◆ **The task**:
Each line from the one containing "Co-Authored-By: Claude Fable" through the last line of the records below is to be set down exactly; the rest stays out.

START Listed records

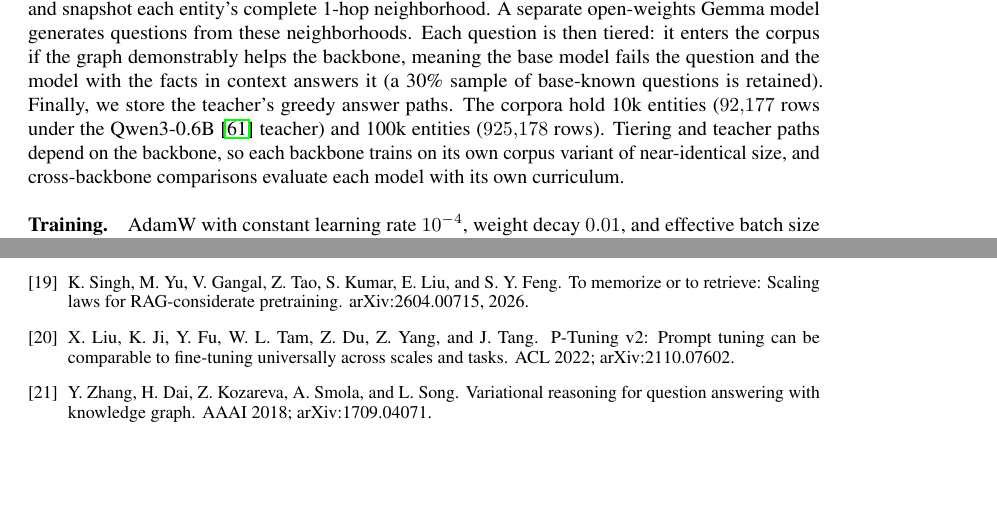
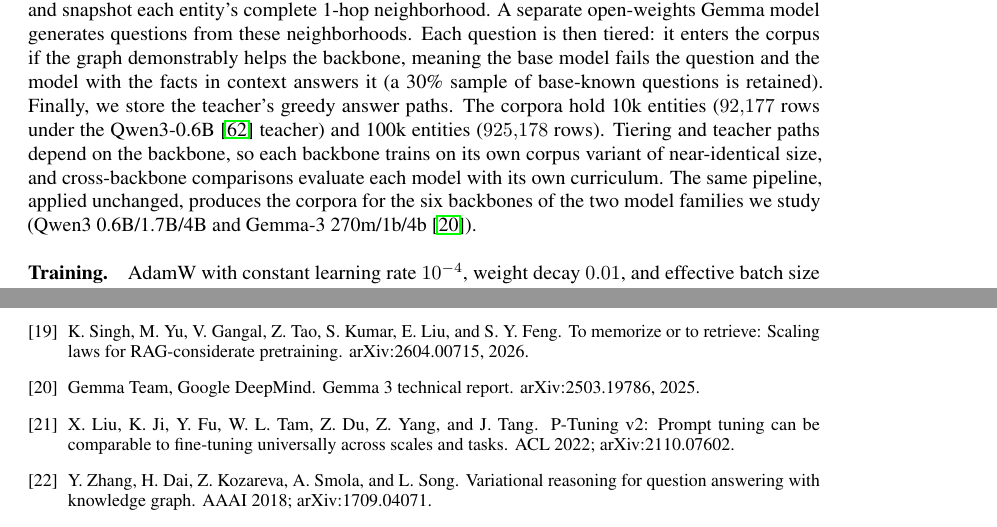
Before and after one commit to joelbarmettlerUZH/ConceptFormer, a LaTeX paper (v2/paper/main.tex): two parts of pages 4 and 11 of 13, joined at a grey line, cut so that both start at the same text, the shorter picture padded with empty space. Compiled offline with pdfLaTeX.

Commit message:
Paper: two-family study reflected in contributions and Method; Gemma 3 cited
Contribution 2 now states the scaling measurements repeat across Qwen3 and
Gemma-3 and identify which patterns are family-general; the Method data
paragraph notes the unchanged pipeline produces all six backbone corpora; the
Gemma 3 technical report (arXiv:2503.19786, id verified) joins the
bibliography. Fresh PDF build.

Co-Authored-By: Claude Fable 5 <noreply@anthropic.com>
Claude-Session: https://claude.ai/code/session_01UNefkRAg5SSdSiFHusGje6

```diff
--- a/v2/paper/main.tex
+++ b/v2/paper/main.tex
@@ -266,7 +267,9 @@ base-known questions is retained). Finally, we store the teacher's greedy answer
 corpora hold 10k entities ($92{,}177$ rows under the Qwen3-0.6B \citep{qwen} teacher) and
 100k entities ($925{,}178$ rows). Tiering and teacher paths depend on the backbone, so each
 backbone trains on its own corpus variant of near-identical size, and cross-backbone
-comparisons evaluate each model with its own curriculum.
+comparisons evaluate each model with its own curriculum. The same pipeline, applied
+unchanged, produces the corpora for the six backbones of the two model families we study
+(Qwen3 0.6B/1.7B/4B and Gemma-3 270m/1b/4b \citep{gemma3}).
 
 \paragraph{Training.} AdamW with constant learning rate $10^{-4}$, weight decay $0.01$, and
 effective batch size 32 through gradient accumulation. We train 72k optimizer steps on the
@@ -724,6 +727,10 @@ funding.
 \newblock To memorize or to retrieve: Scaling laws for RAG-considerate pretraining.
 \newblock arXiv:2604.00715, 2026.
 
+\bibitem{gemma3} Gemma Team, Google DeepMind.
+\newblock Gemma 3 technical report.
+\newblock arXiv:2503.19786, 2025.
+
 \bibitem{ptuningv2} X.~Liu, K.~Ji, Y.~Fu, W.~L.~Tam, Z.~Du, Z.~Yang, and J.~Tang.
 \newblock P-Tuning v2: Prompt tuning can be comparable to fine-tuning universally across
   scales and tasks.
```
Also changed, not shown: v2/paper/main.pdf, v2/paper/main.tex (3 more changed lines).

END Listed records

◆ **Task solution**:
Co-Authored-By: Claude Fable 5 <noreply@anthropic.com>
Claude-Session: https://claude.ai/code/session_01UNefkRAg5SSdSiFHusGje6

```diff
--- a/v2/paper/main.tex
+++ b/v2/paper/main.tex
@@ -266,7 +267,9 @@ base-known questions is retained). Finally, we store the teacher's greedy answer
 corpora hold 10k entities ($92{,}177$ rows under the Qwen3-0.6B \citep{qwen} teacher) and
 100k entities ($925{,}178$ rows). Tiering and teacher paths depend on the backbone, so each
 backbone trains on its own corpus variant of near-identical size, and cross-backbone
-comparisons evaluate each model with its own curriculum.
+comparisons evaluate each model with its own curriculum. The same pipeline, applied
+unchanged, produces the corpora for the six backbones of the two model families we study
+(Qwen3 0.6B/1.7B/4B and Gemma-3 270m/1b/4b \citep{gemma3}).
 
 \paragraph{Training.} AdamW with constant learning rate $10^{-4}$, weight decay $0.01$, and
 effective batch size 32 through gradient accumulation. We train 72k optimizer steps on the
@@ -724,6 +727,10 @@ funding.
 \newblock To memorize or to retrieve: Scaling laws for RAG-considerate pretraining.
 \newblock arXiv:2604.00715, 2026.
 
+\bibitem{gemma3} Gemma Team, Google DeepMind.
+\newblock Gemma 3 technical report.
+\newblock arXiv:2503.19786, 2025.
+
 \bibitem{ptuningv2} X.~Liu, K.~Ji, Y.~Fu, W.~L.~Tam, Z.~Du, Z.~Yang, and J.~Tang.
 \newblock P-Tuning v2: Prompt tuning can be comparable to fine-tuning universally across
   scales and tasks.
```
Also changed, not shown: v2/paper/main.pdf, v2/paper/main.tex (3 more changed lines).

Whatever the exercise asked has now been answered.